Dual Diaphragm Design - Control of Proximity Effect

Date Updated: October 20, 2017
I noticed that my KSM42 does not have the same amount of proximity effect as other vocal mics. How is this accomplished?

The Shure KSM42 is a cardioid condenser microphone with a dual diaphragm capsule. Traditionally, dual-diaphragm capsules are used to create switchable, multiple pattern microphones, like the KSM44A microphone. The KSM42 is unique due to the passive back diaphragm that reduces proximity effect and related low frequency problems.
A single diaphragm directional microphone, like most cardioid microphones, derives its polar pattern by responding to the difference in sound pressure between the front of the diaphragm and the rear of the diaphragm. When sound approaches the diaphragm from the front, the sound wave must travel farther get to the rear of the diaphragm: past the mic front - to the rear entry ports - through an acoustical resistance - to the rear of the diaphragm. Thus, sound reaching the back of the diaphragm will be slightly delayed relative to the sound reaching the front of the diaphragm. This process is known as acoustic phase shift and is a primary factor in determining the polar pattern of the microphone - cardioid, supercardioid, hypercardioid, etc.
If the sound source is close to the microphone, there is a time delay difference between the sound pressures on either side of the diaphragm, along with the increased level of sound due to the closer distance (inverse square law). This results in proximity effect, which is the increase in bass response as a sound source gets closer to the microphone. Proximity effect influences frequencies below 1000Hz and the closer the sound source is to the microphone, the greater the effect becomes on lower frequencies. Proximity effect only occurs with directional microphones. Omnidirectional microphones do not exhibit proximity effect as the rear of the diaphragm is blocked.

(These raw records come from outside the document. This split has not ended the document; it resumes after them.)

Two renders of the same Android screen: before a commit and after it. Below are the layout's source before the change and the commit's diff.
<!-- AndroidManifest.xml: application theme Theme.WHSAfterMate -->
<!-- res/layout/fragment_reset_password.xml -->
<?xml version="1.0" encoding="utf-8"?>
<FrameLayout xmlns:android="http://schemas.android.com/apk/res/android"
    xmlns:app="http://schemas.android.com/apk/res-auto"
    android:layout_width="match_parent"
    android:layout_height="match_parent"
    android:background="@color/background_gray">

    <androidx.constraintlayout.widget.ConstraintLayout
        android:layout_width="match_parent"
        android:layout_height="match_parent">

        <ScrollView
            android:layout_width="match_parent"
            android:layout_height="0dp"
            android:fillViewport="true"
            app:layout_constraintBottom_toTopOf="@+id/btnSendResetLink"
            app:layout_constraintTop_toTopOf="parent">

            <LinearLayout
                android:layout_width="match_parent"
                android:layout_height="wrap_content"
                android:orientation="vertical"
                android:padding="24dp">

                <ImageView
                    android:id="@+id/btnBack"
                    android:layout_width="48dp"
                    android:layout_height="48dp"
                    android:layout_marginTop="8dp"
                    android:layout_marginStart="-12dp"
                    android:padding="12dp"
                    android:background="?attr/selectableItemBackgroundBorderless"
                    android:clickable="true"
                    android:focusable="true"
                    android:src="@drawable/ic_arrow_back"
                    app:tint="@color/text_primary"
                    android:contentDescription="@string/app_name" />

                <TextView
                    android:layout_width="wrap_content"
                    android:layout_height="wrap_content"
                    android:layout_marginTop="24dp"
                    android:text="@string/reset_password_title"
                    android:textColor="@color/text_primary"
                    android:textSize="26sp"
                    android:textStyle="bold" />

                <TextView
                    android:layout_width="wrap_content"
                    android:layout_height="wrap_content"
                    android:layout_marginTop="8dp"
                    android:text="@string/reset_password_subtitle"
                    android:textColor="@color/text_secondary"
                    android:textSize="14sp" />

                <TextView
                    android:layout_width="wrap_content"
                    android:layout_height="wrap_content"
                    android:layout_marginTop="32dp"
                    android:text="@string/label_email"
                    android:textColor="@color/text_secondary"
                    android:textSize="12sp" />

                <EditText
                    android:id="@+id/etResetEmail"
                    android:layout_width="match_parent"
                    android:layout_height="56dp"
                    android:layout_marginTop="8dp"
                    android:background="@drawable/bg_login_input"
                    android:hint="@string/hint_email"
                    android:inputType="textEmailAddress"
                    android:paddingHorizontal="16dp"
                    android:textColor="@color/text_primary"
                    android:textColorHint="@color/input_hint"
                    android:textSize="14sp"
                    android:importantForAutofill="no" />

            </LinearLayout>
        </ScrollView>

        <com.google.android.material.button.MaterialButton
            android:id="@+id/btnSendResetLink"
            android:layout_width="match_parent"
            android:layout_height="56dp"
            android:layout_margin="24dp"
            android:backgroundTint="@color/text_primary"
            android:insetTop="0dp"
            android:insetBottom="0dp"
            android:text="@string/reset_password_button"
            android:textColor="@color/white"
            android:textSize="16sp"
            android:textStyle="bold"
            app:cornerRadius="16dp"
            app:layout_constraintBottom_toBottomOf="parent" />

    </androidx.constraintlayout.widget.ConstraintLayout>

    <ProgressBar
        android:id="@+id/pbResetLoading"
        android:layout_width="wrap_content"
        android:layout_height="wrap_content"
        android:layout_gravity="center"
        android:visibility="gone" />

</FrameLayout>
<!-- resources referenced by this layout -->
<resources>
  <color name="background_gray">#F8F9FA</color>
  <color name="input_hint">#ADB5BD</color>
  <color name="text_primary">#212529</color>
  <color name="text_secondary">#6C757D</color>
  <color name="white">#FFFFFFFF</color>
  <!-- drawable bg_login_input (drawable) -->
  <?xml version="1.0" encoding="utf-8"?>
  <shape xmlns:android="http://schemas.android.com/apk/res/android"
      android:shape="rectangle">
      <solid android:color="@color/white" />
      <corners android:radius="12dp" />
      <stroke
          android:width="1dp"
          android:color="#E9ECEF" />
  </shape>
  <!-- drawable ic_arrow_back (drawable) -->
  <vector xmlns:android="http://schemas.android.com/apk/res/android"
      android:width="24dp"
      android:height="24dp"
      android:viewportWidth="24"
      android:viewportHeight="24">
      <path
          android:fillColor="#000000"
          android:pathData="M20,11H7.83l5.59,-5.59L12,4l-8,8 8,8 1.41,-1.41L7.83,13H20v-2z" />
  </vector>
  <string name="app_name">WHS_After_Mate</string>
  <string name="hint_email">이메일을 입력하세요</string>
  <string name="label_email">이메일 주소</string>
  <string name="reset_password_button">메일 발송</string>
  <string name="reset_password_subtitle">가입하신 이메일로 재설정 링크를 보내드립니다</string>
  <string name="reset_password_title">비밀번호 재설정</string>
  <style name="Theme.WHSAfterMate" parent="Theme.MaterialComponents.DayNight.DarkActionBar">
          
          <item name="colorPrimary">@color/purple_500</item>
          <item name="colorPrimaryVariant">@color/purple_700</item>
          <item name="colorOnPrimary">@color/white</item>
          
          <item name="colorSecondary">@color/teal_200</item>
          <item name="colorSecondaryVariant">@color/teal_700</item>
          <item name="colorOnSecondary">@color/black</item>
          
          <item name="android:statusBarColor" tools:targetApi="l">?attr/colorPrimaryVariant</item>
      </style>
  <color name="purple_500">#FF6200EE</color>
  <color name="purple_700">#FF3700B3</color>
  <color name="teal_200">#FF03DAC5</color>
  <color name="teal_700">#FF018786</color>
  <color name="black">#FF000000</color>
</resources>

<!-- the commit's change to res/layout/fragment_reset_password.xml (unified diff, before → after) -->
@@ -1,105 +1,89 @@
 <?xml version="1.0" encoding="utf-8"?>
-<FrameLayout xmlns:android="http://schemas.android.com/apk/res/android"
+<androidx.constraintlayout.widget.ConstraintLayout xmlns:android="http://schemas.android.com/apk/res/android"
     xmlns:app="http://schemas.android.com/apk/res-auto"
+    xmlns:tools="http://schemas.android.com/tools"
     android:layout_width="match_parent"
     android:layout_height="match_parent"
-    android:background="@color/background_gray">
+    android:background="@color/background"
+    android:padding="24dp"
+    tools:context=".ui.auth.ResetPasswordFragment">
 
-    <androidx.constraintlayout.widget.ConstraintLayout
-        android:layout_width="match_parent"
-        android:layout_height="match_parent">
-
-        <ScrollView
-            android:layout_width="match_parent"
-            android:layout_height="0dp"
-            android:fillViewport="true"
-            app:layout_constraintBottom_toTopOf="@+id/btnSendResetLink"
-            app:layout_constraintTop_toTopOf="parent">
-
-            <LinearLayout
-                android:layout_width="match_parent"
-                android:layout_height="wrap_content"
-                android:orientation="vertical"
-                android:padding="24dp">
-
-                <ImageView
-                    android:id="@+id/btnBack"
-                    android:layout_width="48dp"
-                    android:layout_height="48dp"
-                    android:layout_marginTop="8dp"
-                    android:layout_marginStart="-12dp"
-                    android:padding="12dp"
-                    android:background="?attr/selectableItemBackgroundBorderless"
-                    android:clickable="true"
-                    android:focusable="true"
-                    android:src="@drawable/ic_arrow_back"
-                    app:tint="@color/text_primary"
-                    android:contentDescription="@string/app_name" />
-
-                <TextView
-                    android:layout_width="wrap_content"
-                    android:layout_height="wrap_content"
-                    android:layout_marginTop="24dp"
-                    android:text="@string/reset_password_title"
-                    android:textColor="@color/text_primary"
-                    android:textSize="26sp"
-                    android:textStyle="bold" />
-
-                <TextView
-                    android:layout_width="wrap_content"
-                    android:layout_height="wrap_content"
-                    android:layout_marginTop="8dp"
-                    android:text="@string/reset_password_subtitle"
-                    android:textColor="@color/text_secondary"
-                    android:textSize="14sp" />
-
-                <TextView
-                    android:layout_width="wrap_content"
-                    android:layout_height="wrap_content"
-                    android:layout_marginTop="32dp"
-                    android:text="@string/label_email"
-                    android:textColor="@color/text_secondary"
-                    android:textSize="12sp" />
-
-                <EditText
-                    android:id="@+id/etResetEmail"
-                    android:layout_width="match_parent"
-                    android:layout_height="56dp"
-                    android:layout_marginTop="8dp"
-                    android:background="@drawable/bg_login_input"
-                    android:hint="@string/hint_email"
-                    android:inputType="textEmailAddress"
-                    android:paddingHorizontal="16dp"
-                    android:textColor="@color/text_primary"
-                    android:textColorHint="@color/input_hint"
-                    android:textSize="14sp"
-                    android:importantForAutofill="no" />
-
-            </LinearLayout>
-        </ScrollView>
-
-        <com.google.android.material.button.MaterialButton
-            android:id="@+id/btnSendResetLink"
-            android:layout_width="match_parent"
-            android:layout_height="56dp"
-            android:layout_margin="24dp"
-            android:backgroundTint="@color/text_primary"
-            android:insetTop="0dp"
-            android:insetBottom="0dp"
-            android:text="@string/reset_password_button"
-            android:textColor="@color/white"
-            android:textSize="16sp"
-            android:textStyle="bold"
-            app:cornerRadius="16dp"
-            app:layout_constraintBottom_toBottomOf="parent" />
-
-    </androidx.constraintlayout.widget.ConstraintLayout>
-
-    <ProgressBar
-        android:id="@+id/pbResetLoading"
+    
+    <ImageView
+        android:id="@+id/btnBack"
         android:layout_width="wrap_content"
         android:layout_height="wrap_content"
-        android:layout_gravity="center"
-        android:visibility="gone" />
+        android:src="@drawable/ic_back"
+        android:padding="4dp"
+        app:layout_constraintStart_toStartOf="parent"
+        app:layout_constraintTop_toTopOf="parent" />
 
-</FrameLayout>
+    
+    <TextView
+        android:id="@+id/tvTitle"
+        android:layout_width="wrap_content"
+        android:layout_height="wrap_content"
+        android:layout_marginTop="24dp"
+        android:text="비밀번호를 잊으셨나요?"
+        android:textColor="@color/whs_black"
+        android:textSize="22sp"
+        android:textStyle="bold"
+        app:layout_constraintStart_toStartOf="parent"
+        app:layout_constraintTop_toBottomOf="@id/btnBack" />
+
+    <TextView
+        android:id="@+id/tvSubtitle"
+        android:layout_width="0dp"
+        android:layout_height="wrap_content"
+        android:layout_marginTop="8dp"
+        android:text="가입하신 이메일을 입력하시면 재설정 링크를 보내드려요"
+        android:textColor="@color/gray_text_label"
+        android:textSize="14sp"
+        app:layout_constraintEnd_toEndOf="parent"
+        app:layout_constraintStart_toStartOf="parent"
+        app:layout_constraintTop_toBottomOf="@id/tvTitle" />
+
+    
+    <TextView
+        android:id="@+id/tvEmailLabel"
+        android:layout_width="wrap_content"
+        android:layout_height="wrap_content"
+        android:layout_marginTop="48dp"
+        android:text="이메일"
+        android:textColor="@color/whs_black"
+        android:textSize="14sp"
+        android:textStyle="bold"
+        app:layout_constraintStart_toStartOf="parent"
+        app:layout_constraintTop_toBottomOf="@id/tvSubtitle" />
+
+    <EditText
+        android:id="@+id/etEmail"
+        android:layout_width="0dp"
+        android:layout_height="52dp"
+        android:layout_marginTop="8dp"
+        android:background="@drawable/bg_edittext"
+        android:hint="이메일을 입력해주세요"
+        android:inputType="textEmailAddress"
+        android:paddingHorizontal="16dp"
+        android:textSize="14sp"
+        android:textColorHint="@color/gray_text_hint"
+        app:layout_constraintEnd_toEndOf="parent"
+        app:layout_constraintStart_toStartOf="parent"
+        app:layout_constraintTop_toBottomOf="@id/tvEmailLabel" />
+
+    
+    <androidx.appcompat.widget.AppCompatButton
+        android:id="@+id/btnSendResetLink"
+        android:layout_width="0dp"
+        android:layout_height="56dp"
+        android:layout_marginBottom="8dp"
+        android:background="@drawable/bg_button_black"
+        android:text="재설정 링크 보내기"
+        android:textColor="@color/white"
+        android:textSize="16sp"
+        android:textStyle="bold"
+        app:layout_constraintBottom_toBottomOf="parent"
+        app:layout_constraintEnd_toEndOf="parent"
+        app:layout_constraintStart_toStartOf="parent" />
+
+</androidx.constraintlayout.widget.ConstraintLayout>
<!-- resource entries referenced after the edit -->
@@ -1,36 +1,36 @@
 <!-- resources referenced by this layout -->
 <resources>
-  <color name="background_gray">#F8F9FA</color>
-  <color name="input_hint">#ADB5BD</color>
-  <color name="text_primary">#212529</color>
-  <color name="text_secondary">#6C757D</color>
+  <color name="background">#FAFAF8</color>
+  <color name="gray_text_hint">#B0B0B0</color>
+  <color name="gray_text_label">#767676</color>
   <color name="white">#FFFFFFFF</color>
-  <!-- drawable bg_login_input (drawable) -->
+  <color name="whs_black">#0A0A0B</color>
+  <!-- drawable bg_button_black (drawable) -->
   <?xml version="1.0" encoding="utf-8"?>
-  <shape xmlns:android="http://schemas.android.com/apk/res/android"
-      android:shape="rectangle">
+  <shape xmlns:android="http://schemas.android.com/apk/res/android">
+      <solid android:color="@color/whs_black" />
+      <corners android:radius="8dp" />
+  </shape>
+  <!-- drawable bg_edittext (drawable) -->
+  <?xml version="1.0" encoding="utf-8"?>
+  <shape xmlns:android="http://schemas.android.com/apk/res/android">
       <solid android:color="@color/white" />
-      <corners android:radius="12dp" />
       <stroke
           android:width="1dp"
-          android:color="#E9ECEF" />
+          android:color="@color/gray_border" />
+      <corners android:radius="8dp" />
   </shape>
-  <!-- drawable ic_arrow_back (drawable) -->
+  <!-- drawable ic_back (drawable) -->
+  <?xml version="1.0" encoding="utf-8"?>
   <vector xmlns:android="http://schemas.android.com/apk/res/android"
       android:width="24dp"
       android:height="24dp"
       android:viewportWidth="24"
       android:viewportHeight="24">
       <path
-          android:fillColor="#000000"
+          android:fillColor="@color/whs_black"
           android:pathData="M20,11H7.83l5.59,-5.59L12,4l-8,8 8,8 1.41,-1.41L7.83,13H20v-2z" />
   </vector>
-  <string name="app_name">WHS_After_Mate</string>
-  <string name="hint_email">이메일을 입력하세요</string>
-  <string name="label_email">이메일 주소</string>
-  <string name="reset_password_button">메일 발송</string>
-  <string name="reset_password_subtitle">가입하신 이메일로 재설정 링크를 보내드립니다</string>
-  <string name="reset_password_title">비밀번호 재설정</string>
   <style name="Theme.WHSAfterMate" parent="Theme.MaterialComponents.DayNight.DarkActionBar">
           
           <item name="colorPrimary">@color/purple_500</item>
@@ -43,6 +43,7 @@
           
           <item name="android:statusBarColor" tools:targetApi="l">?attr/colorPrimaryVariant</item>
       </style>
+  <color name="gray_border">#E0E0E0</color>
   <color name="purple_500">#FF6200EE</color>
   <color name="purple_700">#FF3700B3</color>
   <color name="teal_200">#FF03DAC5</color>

The KSM42 has additional passive diaphragm located behind the active front diaphragm. This passive back diaphragm serves as an additional component in the acoustic phase shift network. At mid and high frequencies, the passive diaphragm is acoustically invisible and the sound reaches the rear of the active diaphragm uninhibited, resulting in a cardioid pattern. At lower frequencies, the passive diaphragm partially blocks the sound from reaching the rear of the active diaphragm. The lower the frequency, the more the sound is blocked. Like an omnidirectional microphone that does not exhibit proximity effect because the rear of the diaphragm is blocked from the sound, the dual-diaphragm KSM42 microphone exhibits reduced proximity effect because some of the sound is blocked. This results in extremely controlled proximity effect, reduced "plosives," and providing a large "sweet spot" for vocalists, while still maintaining a consistent polar pattern throughout its frequency response. The KSM42 also works well as a voice-over microphone.
Note in addition that the KSM9 live performance vocal microphone and the KSM44A multi-pattern studio microphone have controlled proximity effect due to the dual diaphragm design.
For a more detailed technical white paper on condenser microphones and dual diaphragm design please visit the following link: http://www.shure.com/publications/us_pro_dual_diaphragm_paper_ea.pdf